=== Requirement ===
Go through the data below and copy each line that includes "send".

(Records drawn from a dataset)
________

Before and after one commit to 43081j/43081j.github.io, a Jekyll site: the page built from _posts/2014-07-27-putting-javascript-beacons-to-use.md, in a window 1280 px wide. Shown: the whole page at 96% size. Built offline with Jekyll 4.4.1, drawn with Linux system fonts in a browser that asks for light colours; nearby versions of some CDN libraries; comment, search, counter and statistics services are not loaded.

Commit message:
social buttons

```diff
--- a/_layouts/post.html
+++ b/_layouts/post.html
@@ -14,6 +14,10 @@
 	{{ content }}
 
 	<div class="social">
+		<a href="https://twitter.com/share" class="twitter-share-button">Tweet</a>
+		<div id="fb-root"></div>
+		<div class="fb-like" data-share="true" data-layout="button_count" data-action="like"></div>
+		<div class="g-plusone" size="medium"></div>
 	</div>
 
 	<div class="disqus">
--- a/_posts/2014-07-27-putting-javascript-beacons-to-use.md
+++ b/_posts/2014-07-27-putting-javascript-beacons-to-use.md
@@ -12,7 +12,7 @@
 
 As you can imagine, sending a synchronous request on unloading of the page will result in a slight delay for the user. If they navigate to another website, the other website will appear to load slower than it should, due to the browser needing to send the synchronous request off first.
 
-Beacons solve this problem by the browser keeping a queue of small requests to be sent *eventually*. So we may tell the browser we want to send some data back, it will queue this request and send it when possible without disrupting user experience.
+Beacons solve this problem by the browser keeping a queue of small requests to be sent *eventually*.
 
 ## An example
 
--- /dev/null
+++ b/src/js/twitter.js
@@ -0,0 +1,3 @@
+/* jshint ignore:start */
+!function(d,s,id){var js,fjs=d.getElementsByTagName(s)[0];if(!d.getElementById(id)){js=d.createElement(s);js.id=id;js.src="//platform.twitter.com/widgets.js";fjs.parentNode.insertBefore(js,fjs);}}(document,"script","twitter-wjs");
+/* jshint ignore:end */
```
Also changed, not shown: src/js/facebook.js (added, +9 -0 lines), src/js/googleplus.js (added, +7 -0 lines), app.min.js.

________

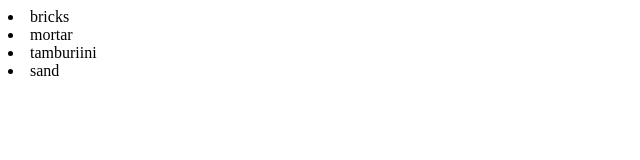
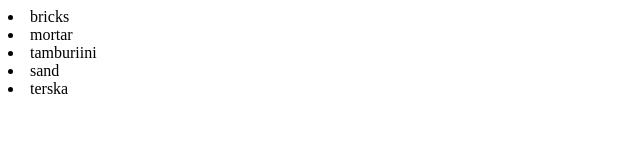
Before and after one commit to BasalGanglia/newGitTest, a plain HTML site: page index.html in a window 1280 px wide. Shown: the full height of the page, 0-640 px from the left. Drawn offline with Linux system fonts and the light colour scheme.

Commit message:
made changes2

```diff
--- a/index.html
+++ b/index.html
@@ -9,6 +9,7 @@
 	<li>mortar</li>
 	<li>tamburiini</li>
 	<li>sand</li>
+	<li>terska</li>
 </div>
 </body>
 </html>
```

________

=== Exercise output ===
 As you can imagine, sending a synchronous request on unloading of the page will result in a slight delay for the user. If they navigate to another website, the other website will appear to load slower than it should, due to the browser needing to send the synchronous request off first.
-Beacons solve this problem by the browser keeping a queue of small requests to be sent *eventually*. So we may tell the browser we want to send some data back, it will queue this request and send it when possible without disrupting user experience.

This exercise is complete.